Staff Review

New Atlantic

New Atlantic: The Streets, The Sounds, And the Love

The Streets, The Sounds, And the Love (2007)

Eyeball


2
Coming to a sappy teen drama near you! Just waiting for the CW to pick up their title track for an emotional theme song for a new hit show, New Atlantic have a knack for the polished hyper melodic guitar-driven rock music. Catchy? Poppy? Emotional? Layered? Check, check, check, check. Eleven trac...

Coming to a sappy teen drama near you! Just waiting for the CW to pick up their title track for an emotional theme song for a new hit show, New Atlantic have a knack for the polished hyper melodic guitar-driven rock music. Catchy? Poppy? Emotional? Layered? Check, check, check, check.
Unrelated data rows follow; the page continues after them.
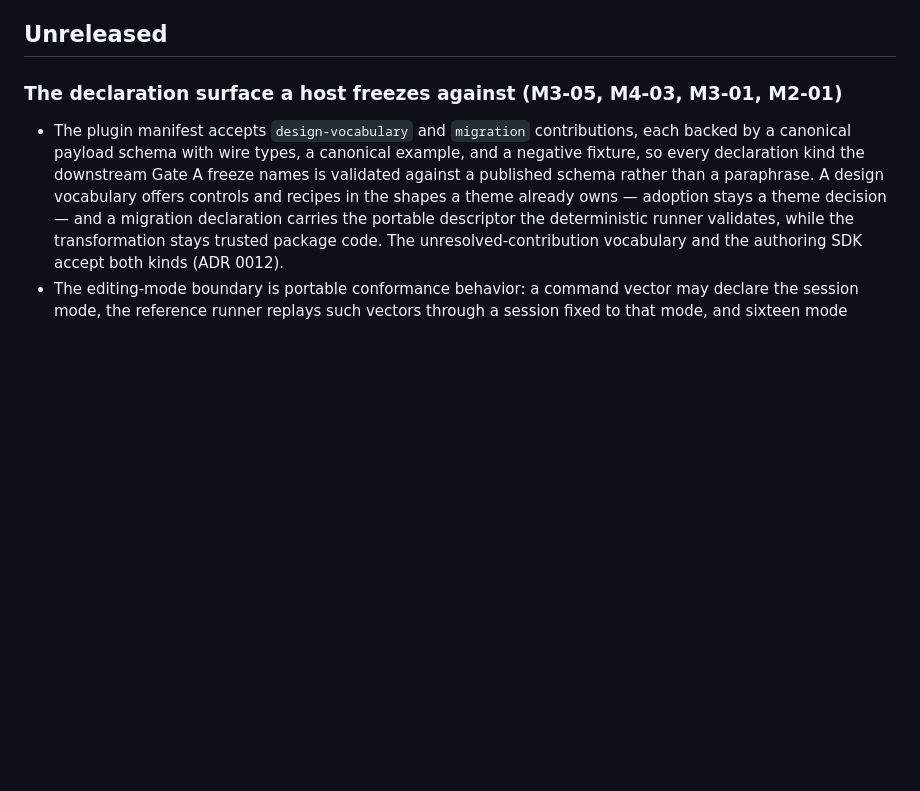
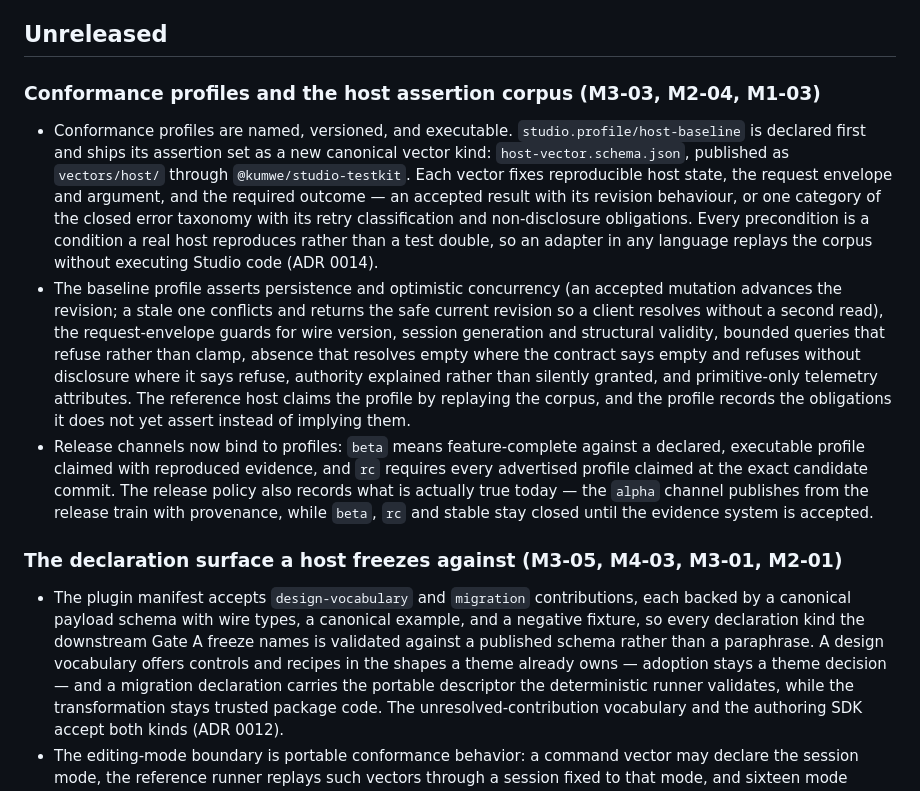
Before and after one commit to kumwe/studio, a Markdown page: CHANGELOG.md, the part around the change. GitHub-like rendering; blank space fills up the shorter version.

Commit message:
docs(status): record the ninth implementation wave
Move the conformance profiles, the host assertion corpus and the
channel binding into the changelog; refresh the M3-03 delivered scope,
record the declared profiles and the live release channel in the
current position, and add the road to beta so the promotion is a
decision about evidence rather than confidence. The next actions now
lead with closing the host-baseline limitations, since those are what
stand between the host profile and a claim a production host can
stand behind.

```diff
--- a/CHANGELOG.md
+++ b/CHANGELOG.md
@@ -7,6 +7,30 @@ work-package acceptance and gate outcomes remain governed by
 [evidence model](docs/roadmap/evidence.md), and are never implied by an entry here.
 
 ## Unreleased
+
+### Conformance profiles and the host assertion corpus (M3-03, M2-04, M1-03)
+
+- Conformance profiles are named, versioned, and executable. `studio.profile/host-baseline` is declared
+  first and ships its assertion set as a new canonical vector kind: `host-vector.schema.json`, published
+  as `vectors/host/` through `@kumwe/studio-testkit`. Each vector fixes reproducible host state, the
+  request envelope and argument, and the required outcome — an accepted result with its revision
+  behaviour, or one category of the closed error taxonomy with its retry classification and
+  non-disclosure obligations. Every precondition is a condition a real host reproduces rather than a
+  test double, so an adapter in any language replays the corpus without executing Studio code
+  (ADR 0014).
+- The baseline profile asserts persistence and optimistic concurrency (an accepted mutation advances the
+  revision; a stale one conflicts and returns the safe current revision so a client resolves without a
+  second read), the request-envelope guards for wire version, session generation and structural
+  validity, bounded queries that refuse rather than clamp, absence that resolves empty where the
+  contract says empty and refuses without disclosure where it says refuse, authority explained rather
+  than silently granted, and primitive-only telemetry attributes. The reference host claims the profile
+  by replaying the corpus, and the profile records the obligations it does not yet assert instead of
+  implying them.
+- Release channels now bind to profiles: `beta` means feature-complete against a declared, executable
+  profile claimed with reproduced evidence, and `rc` requires every advertised profile claimed at the
+  exact candidate commit. The release policy also records what is actually true today — the `alpha`
+  channel publishes from the release train with provenance, while `beta`, `rc` and stable stay closed
+  until the evidence system is accepted.
 
 ### The declaration surface a host freezes against (M3-05, M4-03, M3-01, M2-01)
 
```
Eleven tracks of snoreable boring radio fodder and I can't seem to find anything nice to say. Nor can I tell the difference between any of these mid-tempo formula-based jingles. "Wire and Stone" has a half-assed dance beat and "Now That You're Gone" has an inventive theme (namely, one being there -- then gone -- thus proving worthy of a song). "What It's Like to Feel Small" explains nothing of my curiosity of the band's purported Lilliputian-ness. "Late Night Television" neither describes my love for Bravo reality TV competitions nor my passion for marathon runs of "I Love New York" on the VH1.

Are they hardworking? Probably. Will they get popular? Maybe. Their songs are well-written and they are adept musicians and performers. They hit the harmonies on the head and and arrange their songs intricately enough for a five-piece to retain interest, but I feel like this album could put me to sleep faster than the instrumental side of the Little Mermaid soundtrack that I used to listen to on tape every night when I went to bed (side note: Have you ever tried to listen to "Kiss the Girl" without lyrics? Now that will knock you out in seconds flat.). Confusing punctuation aside, these chumps know that they have to all wear coats for press shots and understand that going on tour with Cartel and Cobra Starship will no doubt gain them a fanbase of adoring 14-year-olds.

When it comes down to the wire, I have to listen to this album on quiet volume while writing this review so my co-workers don't get confused by the lack of NPR and the addition of shitty wuss rock. And I think that speaks to core of this review.